[Stored data]
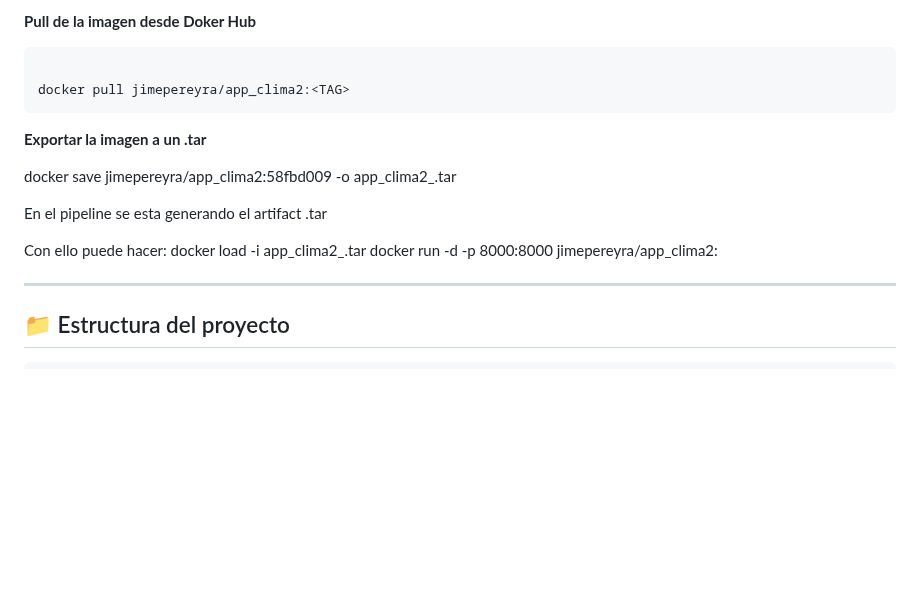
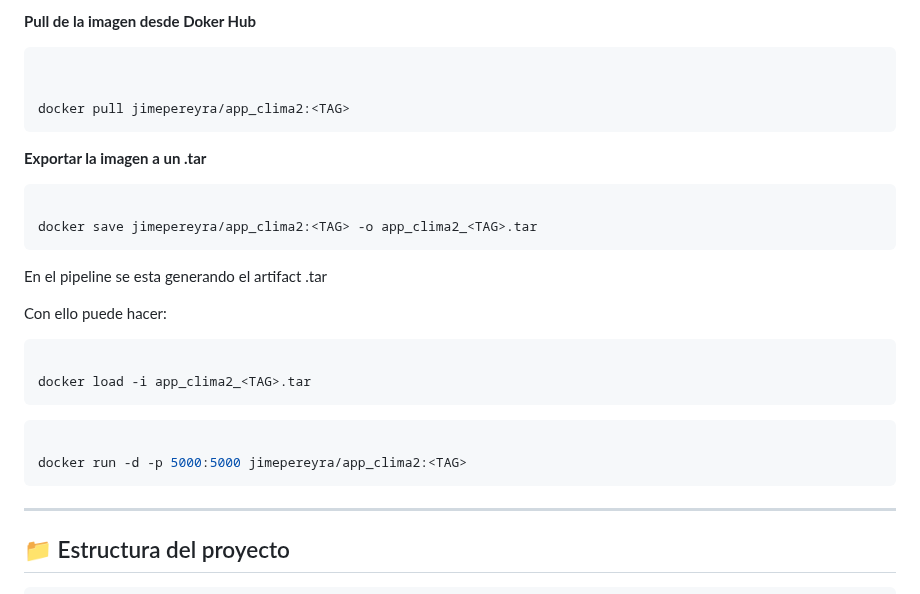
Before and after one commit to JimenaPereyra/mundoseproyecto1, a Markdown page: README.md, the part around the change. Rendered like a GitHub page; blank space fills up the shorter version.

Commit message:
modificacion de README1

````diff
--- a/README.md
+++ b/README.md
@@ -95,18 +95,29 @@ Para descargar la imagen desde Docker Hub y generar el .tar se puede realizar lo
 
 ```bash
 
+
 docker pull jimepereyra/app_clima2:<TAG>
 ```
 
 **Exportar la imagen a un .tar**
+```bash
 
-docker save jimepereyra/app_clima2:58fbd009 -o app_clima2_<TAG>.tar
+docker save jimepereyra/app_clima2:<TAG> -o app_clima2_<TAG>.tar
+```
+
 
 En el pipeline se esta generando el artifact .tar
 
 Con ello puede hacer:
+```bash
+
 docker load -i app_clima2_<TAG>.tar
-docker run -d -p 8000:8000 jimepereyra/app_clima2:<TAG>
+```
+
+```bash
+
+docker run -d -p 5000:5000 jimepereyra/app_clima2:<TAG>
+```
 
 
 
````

---

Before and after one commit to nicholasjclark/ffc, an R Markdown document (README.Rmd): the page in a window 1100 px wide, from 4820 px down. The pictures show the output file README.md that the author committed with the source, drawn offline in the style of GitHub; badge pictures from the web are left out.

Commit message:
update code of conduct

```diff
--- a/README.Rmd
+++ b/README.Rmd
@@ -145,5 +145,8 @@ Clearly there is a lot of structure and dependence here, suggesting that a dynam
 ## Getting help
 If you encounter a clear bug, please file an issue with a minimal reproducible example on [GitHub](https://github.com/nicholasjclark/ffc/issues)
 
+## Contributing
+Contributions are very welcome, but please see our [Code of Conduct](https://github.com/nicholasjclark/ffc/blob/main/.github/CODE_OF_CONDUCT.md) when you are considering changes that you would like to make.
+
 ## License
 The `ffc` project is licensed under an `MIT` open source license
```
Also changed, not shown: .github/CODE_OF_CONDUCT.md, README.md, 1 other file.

* [Work instruction] Find and copy each line of the data where "https" is present.

* [Solution to the exercise]
 If you encounter a clear bug, please file an issue with a minimal reproducible example on [GitHub](https://github.com/nicholasjclark/ffc/issues)
+Contributions are very welcome, but please see our [Code of Conduct](https://github.com/nicholasjclark/ffc/blob/main/.github/CODE_OF_CONDUCT.md) when you are considering changes that you would like to make.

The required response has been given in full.